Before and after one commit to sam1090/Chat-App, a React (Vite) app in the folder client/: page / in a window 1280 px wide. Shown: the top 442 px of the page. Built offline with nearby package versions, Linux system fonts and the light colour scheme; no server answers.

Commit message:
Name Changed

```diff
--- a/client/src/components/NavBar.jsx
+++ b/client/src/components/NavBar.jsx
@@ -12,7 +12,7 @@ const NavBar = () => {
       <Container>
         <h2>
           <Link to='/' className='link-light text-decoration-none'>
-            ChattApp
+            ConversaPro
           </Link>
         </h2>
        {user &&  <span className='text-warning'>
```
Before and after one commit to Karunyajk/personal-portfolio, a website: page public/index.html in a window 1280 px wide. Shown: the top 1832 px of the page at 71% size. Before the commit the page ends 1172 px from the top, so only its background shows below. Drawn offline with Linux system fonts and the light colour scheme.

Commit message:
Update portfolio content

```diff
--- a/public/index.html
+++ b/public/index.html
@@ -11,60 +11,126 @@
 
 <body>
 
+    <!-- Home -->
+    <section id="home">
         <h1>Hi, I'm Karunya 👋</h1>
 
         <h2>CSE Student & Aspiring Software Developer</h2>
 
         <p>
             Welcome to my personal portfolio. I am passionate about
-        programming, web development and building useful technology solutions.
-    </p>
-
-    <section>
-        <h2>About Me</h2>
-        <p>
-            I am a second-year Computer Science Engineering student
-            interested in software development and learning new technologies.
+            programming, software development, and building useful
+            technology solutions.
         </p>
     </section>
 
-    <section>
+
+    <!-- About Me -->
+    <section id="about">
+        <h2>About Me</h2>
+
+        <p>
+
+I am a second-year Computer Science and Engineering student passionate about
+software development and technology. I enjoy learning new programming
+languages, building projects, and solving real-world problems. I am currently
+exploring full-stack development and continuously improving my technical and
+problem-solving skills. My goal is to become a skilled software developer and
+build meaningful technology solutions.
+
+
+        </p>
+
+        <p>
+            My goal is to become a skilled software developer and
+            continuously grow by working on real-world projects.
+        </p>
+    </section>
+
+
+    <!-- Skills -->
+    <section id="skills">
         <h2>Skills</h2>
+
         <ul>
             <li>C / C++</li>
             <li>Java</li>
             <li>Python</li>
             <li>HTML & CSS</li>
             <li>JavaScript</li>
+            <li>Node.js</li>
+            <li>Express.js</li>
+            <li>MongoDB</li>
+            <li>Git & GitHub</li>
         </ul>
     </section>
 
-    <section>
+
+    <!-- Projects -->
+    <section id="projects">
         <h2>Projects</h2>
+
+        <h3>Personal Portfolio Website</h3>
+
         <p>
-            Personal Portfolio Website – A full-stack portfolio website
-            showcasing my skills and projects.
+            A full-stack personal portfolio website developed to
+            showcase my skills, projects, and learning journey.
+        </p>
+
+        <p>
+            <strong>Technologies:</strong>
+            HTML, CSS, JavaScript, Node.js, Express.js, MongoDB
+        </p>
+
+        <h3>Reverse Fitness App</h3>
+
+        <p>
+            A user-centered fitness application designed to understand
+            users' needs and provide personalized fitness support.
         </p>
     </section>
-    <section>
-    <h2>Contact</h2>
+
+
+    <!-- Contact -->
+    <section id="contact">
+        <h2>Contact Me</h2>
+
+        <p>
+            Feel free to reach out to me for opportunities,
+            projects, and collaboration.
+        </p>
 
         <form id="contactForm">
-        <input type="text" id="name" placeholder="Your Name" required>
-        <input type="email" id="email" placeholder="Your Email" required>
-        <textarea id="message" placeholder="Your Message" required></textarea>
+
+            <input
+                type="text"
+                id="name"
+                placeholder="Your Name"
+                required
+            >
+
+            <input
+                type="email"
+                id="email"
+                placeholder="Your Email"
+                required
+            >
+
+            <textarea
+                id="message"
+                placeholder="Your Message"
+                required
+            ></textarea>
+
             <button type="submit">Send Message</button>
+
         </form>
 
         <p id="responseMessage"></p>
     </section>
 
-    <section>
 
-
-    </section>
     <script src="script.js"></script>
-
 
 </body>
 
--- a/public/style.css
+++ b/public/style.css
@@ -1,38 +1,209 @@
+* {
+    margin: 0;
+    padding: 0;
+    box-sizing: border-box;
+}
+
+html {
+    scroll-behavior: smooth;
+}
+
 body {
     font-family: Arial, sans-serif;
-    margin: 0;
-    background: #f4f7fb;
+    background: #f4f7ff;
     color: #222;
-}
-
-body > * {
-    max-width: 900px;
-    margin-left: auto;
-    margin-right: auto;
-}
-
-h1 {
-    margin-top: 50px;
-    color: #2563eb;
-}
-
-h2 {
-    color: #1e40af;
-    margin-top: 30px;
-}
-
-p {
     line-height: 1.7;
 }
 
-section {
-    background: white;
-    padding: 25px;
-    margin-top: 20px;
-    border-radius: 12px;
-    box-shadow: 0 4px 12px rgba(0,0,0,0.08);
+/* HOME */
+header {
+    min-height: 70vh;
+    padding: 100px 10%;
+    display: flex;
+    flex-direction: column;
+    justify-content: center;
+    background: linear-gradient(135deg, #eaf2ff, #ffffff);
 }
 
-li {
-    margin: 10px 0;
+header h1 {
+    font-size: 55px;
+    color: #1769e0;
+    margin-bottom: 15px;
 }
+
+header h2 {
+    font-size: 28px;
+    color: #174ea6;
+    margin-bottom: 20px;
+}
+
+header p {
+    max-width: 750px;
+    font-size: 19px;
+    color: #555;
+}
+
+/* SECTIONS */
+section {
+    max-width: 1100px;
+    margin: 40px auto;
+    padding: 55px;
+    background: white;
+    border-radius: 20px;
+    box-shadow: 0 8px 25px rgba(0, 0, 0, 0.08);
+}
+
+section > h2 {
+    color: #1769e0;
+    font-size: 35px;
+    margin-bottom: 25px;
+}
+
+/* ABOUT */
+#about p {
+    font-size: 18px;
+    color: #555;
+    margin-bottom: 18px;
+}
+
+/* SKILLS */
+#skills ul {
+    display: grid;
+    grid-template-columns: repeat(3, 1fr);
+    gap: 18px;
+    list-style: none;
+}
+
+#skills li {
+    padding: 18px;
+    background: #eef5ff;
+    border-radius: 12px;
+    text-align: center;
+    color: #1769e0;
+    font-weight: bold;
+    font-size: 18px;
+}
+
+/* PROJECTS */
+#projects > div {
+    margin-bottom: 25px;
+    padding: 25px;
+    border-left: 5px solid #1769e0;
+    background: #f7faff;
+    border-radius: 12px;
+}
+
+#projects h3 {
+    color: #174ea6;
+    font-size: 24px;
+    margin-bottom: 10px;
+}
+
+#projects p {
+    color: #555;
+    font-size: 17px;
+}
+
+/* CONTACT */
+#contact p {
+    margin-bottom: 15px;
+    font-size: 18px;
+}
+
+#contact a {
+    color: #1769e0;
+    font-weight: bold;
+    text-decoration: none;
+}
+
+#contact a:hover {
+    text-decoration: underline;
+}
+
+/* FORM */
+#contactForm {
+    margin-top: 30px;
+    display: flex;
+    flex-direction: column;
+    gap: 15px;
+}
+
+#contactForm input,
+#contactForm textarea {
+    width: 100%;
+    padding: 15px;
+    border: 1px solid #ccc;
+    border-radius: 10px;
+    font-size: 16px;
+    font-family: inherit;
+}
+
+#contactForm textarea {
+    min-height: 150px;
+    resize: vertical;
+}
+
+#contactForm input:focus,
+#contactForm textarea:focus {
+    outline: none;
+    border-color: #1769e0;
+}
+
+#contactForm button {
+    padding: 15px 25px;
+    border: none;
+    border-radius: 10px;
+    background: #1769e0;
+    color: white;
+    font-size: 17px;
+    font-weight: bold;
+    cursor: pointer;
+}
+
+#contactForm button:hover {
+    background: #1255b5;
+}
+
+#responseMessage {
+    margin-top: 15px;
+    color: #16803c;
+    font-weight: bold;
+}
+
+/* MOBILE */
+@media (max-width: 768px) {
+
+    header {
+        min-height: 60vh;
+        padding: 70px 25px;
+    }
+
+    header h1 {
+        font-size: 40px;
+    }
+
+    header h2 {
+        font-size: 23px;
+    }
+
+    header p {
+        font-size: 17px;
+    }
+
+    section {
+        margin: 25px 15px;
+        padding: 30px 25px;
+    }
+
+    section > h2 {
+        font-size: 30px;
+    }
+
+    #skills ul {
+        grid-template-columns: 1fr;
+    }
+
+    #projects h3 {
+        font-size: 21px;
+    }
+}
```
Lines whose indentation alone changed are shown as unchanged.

______

What you will do:
Across the listing above, in how many lines does the string "style" occur? Give the number only.

Solution to the problem:
3